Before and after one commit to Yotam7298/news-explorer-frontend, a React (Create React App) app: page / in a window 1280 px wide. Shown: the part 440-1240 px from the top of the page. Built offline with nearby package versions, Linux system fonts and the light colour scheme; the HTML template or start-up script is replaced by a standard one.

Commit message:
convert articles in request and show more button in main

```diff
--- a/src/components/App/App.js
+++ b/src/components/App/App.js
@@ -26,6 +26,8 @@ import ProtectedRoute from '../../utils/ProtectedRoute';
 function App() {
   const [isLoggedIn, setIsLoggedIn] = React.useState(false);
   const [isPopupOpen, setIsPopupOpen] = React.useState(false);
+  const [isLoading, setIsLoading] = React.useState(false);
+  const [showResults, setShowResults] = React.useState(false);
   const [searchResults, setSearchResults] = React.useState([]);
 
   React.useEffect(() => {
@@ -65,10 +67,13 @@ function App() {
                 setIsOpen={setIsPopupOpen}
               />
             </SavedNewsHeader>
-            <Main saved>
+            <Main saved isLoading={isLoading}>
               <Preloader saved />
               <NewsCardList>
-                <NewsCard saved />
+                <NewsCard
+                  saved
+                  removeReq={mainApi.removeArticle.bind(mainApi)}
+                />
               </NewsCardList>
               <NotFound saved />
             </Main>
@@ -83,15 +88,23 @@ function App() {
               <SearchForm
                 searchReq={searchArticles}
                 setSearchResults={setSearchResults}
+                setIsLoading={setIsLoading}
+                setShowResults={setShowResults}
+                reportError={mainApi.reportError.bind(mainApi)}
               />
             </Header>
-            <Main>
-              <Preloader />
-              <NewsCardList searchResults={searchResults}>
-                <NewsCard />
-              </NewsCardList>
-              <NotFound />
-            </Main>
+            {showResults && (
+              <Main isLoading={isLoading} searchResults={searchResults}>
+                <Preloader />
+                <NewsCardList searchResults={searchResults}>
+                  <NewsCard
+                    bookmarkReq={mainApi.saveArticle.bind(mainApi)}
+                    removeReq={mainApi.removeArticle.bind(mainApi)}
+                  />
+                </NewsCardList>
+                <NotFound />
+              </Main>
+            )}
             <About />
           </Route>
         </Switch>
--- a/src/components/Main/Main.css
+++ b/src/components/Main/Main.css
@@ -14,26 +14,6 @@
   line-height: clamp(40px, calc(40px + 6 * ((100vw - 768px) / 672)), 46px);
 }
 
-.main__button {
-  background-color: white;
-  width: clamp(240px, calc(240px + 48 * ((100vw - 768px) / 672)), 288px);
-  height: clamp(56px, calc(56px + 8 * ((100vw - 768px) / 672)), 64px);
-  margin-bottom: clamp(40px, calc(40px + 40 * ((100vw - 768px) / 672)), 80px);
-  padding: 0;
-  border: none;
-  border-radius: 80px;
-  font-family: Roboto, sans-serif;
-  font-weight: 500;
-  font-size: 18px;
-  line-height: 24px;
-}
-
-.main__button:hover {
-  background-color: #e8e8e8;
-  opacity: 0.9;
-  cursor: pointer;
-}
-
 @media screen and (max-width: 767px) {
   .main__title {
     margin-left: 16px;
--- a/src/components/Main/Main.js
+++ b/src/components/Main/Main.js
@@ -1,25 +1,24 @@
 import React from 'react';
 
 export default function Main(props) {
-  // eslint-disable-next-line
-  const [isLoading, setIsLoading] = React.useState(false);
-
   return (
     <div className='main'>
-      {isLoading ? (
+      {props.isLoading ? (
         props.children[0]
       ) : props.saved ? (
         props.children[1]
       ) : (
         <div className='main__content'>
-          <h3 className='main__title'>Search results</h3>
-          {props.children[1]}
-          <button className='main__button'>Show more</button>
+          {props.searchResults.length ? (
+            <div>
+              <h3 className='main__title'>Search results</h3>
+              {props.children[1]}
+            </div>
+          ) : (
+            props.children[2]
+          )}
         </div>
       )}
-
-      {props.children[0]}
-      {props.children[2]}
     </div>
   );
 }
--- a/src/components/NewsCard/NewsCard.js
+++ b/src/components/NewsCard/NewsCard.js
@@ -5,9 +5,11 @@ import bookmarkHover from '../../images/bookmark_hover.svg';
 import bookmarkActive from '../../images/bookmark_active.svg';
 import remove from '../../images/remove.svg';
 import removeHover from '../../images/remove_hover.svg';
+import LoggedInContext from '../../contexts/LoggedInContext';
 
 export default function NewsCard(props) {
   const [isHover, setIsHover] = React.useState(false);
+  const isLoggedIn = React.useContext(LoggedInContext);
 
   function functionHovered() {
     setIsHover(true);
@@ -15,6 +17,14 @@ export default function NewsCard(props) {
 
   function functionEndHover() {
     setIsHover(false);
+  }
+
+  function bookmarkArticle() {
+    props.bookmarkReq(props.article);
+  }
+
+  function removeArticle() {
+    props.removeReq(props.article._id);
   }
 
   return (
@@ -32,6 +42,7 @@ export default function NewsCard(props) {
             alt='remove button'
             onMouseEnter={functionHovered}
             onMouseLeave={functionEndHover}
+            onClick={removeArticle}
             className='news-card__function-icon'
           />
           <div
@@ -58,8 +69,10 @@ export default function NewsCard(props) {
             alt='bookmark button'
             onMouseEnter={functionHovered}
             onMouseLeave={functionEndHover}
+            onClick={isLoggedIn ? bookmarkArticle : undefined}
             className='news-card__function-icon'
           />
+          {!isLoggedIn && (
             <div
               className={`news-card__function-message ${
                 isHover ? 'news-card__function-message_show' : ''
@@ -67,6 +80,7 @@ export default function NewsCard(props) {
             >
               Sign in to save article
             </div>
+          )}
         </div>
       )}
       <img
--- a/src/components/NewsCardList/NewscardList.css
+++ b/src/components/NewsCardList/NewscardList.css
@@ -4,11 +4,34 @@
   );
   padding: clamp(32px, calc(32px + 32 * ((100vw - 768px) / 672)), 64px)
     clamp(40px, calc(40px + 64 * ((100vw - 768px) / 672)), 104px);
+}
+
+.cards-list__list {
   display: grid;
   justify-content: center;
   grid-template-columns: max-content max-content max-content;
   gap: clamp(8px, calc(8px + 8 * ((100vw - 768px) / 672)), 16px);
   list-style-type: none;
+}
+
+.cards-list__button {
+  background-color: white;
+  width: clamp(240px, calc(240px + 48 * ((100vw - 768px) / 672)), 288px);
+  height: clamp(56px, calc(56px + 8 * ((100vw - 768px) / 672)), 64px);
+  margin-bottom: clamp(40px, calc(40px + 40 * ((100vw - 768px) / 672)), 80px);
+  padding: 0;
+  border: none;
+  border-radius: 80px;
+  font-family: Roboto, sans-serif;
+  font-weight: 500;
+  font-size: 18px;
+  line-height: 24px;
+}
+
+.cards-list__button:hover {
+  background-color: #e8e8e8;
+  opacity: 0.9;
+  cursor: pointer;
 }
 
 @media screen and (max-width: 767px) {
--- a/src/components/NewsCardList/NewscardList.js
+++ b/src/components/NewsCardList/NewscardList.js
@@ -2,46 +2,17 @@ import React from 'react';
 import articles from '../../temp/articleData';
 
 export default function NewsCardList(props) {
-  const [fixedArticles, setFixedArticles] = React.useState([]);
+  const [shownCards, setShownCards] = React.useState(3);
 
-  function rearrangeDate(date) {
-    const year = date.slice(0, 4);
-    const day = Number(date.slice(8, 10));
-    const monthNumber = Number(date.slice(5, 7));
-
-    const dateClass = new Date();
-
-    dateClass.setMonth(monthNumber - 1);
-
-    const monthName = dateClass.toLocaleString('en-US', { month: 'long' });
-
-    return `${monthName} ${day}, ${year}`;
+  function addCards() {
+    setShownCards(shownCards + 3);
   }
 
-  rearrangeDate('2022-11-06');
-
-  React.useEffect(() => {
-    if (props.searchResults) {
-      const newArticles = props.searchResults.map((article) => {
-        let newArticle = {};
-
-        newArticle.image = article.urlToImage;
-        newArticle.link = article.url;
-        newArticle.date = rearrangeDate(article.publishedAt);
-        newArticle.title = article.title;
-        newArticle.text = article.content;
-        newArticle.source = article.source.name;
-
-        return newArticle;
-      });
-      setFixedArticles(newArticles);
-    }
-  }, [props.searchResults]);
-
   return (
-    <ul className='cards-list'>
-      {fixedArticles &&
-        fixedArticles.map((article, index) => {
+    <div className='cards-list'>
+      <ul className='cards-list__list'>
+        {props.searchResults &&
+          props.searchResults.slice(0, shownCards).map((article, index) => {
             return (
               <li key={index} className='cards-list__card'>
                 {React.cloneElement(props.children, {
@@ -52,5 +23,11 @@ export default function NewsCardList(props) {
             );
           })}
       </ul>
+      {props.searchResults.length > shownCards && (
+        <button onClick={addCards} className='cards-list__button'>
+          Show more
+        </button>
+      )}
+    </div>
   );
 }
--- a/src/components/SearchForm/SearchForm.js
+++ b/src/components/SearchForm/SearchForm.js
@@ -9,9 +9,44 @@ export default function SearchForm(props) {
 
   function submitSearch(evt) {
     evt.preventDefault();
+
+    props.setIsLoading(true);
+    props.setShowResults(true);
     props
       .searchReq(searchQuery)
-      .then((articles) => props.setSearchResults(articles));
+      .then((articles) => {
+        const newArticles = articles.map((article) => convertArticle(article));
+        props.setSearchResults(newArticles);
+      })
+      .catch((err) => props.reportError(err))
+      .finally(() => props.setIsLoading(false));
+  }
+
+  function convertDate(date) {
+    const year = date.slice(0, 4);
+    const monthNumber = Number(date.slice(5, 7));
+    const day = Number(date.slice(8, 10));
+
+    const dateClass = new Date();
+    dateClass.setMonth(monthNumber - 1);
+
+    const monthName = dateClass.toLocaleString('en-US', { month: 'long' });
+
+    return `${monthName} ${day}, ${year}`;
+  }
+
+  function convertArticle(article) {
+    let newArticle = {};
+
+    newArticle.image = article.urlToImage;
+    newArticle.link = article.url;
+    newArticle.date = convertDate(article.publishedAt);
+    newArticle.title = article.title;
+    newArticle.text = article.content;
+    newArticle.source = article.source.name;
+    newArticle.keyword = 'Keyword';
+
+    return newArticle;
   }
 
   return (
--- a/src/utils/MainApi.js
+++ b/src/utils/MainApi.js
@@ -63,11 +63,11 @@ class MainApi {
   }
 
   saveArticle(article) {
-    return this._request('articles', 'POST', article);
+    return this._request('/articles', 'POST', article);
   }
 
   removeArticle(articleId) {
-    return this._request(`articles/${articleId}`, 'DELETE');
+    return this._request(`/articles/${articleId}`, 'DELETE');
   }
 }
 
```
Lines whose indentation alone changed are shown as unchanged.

WORK INSTRUCTION:
In the entries above, find each line with the word "toLocaleString" and return it.

SOLUTION BELOW:
-    const monthName = dateClass.toLocaleString('en-US', { month: 'long' });
+    const monthName = dateClass.toLocaleString('en-US', { month: 'long' });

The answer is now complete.